- Opening Delimiter -

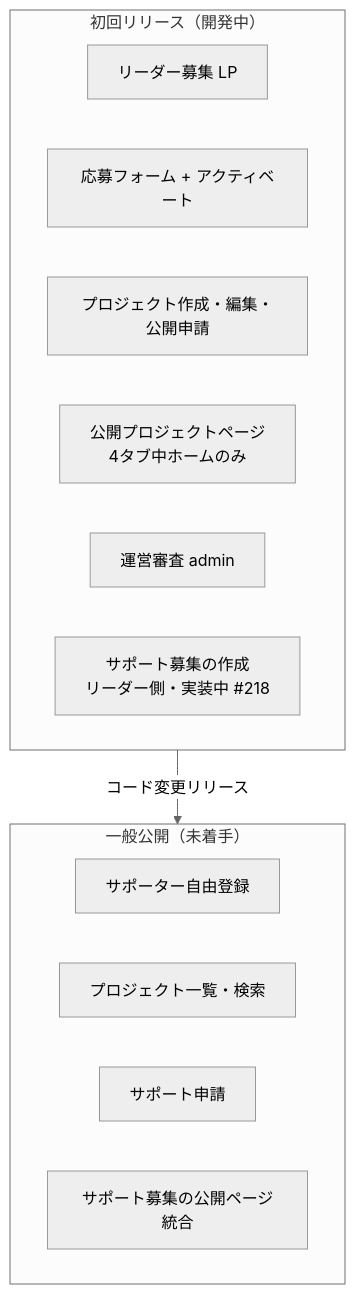
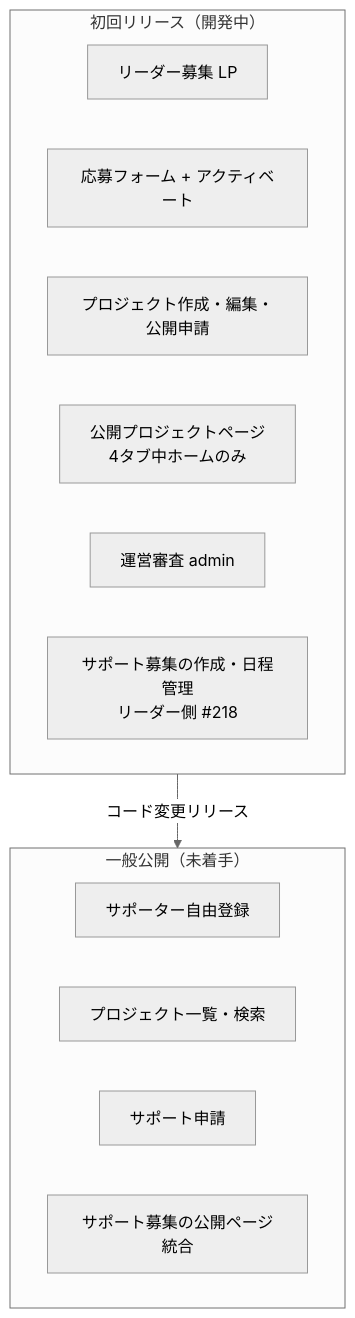
Before and after one commit to Physicalfunding/PhysiFun: the eighth of 8 diagrams in docs/specs/01_system-architecture.md, drawn with Mermaid (neutral theme). The commit also changed other lines of this file and 2 other files, not shown here.

Commit message:
docs: 設計資料の実装状況に、日程の API・画面を反映する（#218）
01 / 02 / 03 の「日程はこれから」を、募集と日程を管理できる、に直した。

Claude-Session: https://claude.ai/code/session_01D3EvUYpVL7fJE5UDWhUk9x

````diff
--- a/docs/specs/01_system-architecture.md
+++ b/docs/specs/01_system-architecture.md
@@ -417,20 +417,20 @@
 ```mermaid
 flowchart TB
     subgraph Initial["初回リリース（開発中）"]
         I1[リーダー募集 LP]
         I2[応募フォーム + アクティベート]
         I3[プロジェクト作成・編集・公開申請]
         I4[公開プロジェクトページ<br/>4タブ中ホームのみ]
         I5[運営審査 admin]
-        I6[サポート募集の作成<br/>リーダー側・実装中 #218]
+        I6[サポート募集の作成・日程管理<br/>リーダー側 #218]
     end
 
     subgraph Public["一般公開（未着手）"]
         G1[サポーター自由登録]
         G2[プロジェクト一覧・検索]
         G3[サポート申請]
         G4[サポート募集の公開ページ統合]
     end
 
     Initial -->|コード変更リリース| Public
 ```
````
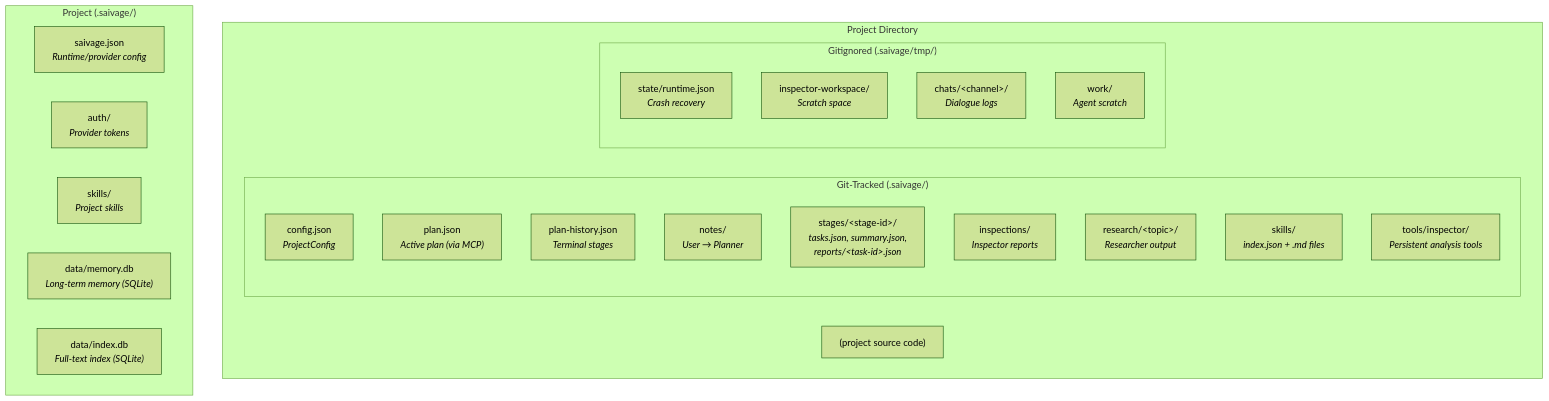
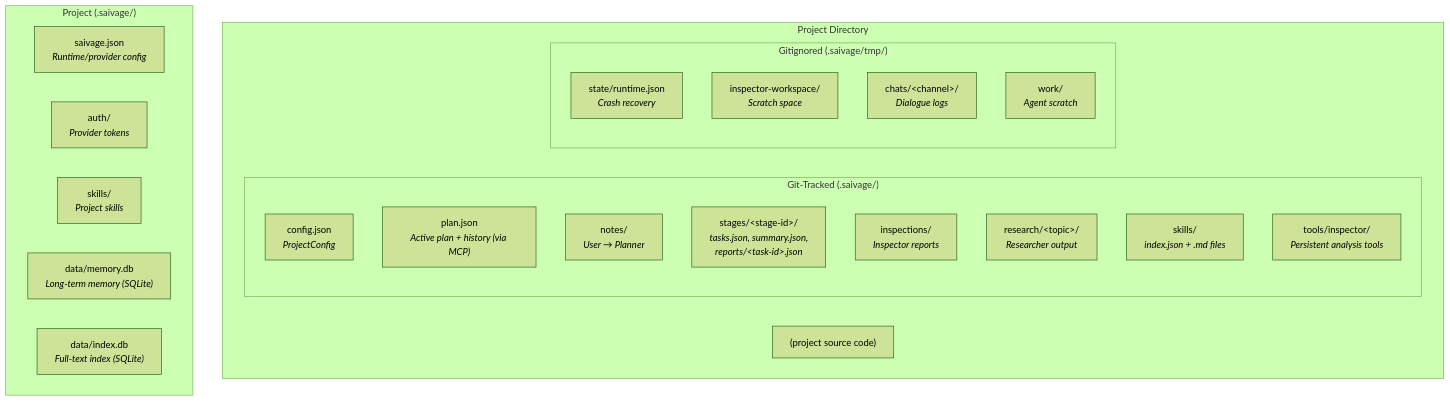
One commit to salva/saivage changed the third of 14 diagrams in SPEC/v2/06-SYSTEM-DESIGN.md. Above: the diagram before and after it, drawn with Mermaid (forest theme). The commit also changed other lines of this file and 39 other files, not shown here.

````diff
--- a/SPEC/v2/06-SYSTEM-DESIGN.md
+++ b/SPEC/v2/06-SYSTEM-DESIGN.md
@@ -289,31 +289,30 @@
 ```mermaid
 graph TB
     subgraph "Project Directory"
         subgraph "Git-Tracked (.saivage/)"
             CONF["config.json<br/><i>ProjectConfig</i>"]
-            PLAN["plan.json<br/><i>Active plan (via MCP)</i>"]
-            HIST["plan-history.json<br/><i>Terminal stages</i>"]
+            PLAN["plan.json<br/><i>Active plan + history (via MCP)</i>"]
             NOTES["notes/<br/><i>User → Planner</i>"]
             STAGES["stages/&lt;stage-id&gt;/<br/><i>tasks.json, summary.json,<br/>reports/&lt;task-id&gt;.json</i>"]
             INSP["inspections/<br/><i>Inspector reports</i>"]
             RESEARCH["research/&lt;topic&gt;/<br/><i>Researcher output</i>"]
             SKILLS["skills/<br/><i>index.json + .md files</i>"]
             TOOLS["tools/inspector/<br/><i>Persistent analysis tools</i>"]
         end
         subgraph "Gitignored (.saivage/tmp/)"
             RUNTIME["state/runtime.json<br/><i>Crash recovery</i>"]
             IWRK["inspector-workspace/<br/><i>Scratch space</i>"]
             CHATS["chats/&lt;channel&gt;/<br/><i>Dialogue logs</i>"]
             WORK["work/<br/><i>Agent scratch</i>"]
         end
         SRC["(project source code)"]
     end
 
     subgraph "Project (.saivage/)"
         GCONF["saivage.json<br/><i>Runtime/provider config</i>"]
         AUTH["auth/<br/><i>Provider tokens</i>"]
         GSKILLS["skills/<br/><i>Project skills</i>"]
         MEMDB["data/memory.db<br/><i>Long-term memory (SQLite)</i>"]
         IDXDB["data/index.db<br/><i>Full-text index (SQLite)</i>"]
     end
 ```
````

- Closing Delimiter -

Task goal: With the pictures set aside, copy each line above as written.

Expected answer:
Before and after one commit to Physicalfunding/PhysiFun: the eighth of 8 diagrams in docs/specs/01_system-architecture.md, drawn with Mermaid (neutral theme). The commit also changed other lines of this file and 2 other files, not shown here.

Commit message:
docs: 設計資料の実装状況に、日程の API・画面を反映する（#218）
01 / 02 / 03 の「日程はこれから」を、募集と日程を管理できる、に直した。

Claude-Session: https://claude.ai/code/session_01D3EvUYpVL7fJE5UDWhUk9x

````diff
--- a/docs/specs/01_system-architecture.md
+++ b/docs/specs/01_system-architecture.md
@@ -417,20 +417,20 @@
 ```mermaid
 flowchart TB
     subgraph Initial["初回リリース（開発中）"]
         I1[リーダー募集 LP]
         I2[応募フォーム + アクティベート]
         I3[プロジェクト作成・編集・公開申請]
         I4[公開プロジェクトページ<br/>4タブ中ホームのみ]
         I5[運営審査 admin]
-        I6[サポート募集の作成<br/>リーダー側・実装中 #218]
+        I6[サポート募集の作成・日程管理<br/>リーダー側 #218]
     end
 
     subgraph Public["一般公開（未着手）"]
         G1[サポーター自由登録]
         G2[プロジェクト一覧・検索]
         G3[サポート申請]
         G4[サポート募集の公開ページ統合]
     end
 
     Initial -->|コード変更リリース| Public
 ```
````
One commit to salva/saivage changed the third of 14 diagrams in SPEC/v2/06-SYSTEM-DESIGN.md. Above: the diagram before and after it, drawn with Mermaid (forest theme). The commit also changed other lines of this file and 39 other files, not shown here.

````diff
--- a/SPEC/v2/06-SYSTEM-DESIGN.md
+++ b/SPEC/v2/06-SYSTEM-DESIGN.md
@@ -289,31 +289,30 @@
 ```mermaid
 graph TB
     subgraph "Project Directory"
         subgraph "Git-Tracked (.saivage/)"
             CONF["config.json<br/><i>ProjectConfig</i>"]
-            PLAN["plan.json<br/><i>Active plan (via MCP)</i>"]
-            HIST["plan-history.json<br/><i>Terminal stages</i>"]
+            PLAN["plan.json<br/><i>Active plan + history (via MCP)</i>"]
             NOTES["notes/<br/><i>User → Planner</i>"]
             STAGES["stages/&lt;stage-id&gt;/<br/><i>tasks.json, summary.json,<br/>reports/&lt;task-id&gt;.json</i>"]
             INSP["inspections/<br/><i>Inspector reports</i>"]
             RESEARCH["research/&lt;topic&gt;/<br/><i>Researcher output</i>"]
             SKILLS["skills/<br/><i>index.json + .md files</i>"]
             TOOLS["tools/inspector/<br/><i>Persistent analysis tools</i>"]
         end
         subgraph "Gitignored (.saivage/tmp/)"
             RUNTIME["state/runtime.json<br/><i>Crash recovery</i>"]
             IWRK["inspector-workspace/<br/><i>Scratch space</i>"]
             CHATS["chats/&lt;channel&gt;/<br/><i>Dialogue logs</i>"]
             WORK["work/<br/><i>Agent scratch</i>"]
         end
         SRC["(project source code)"]
     end
 
     subgraph "Project (.saivage/)"
         GCONF["saivage.json<br/><i>Runtime/provider config</i>"]
         AUTH["auth/<br/><i>Provider tokens</i>"]
         GSKILLS["skills/<br/><i>Project skills</i>"]
         MEMDB["data/memory.db<br/><i>Long-term memory (SQLite)</i>"]
         IDXDB["data/index.db<br/><i>Full-text index (SQLite)</i>"]
     end
 ```
````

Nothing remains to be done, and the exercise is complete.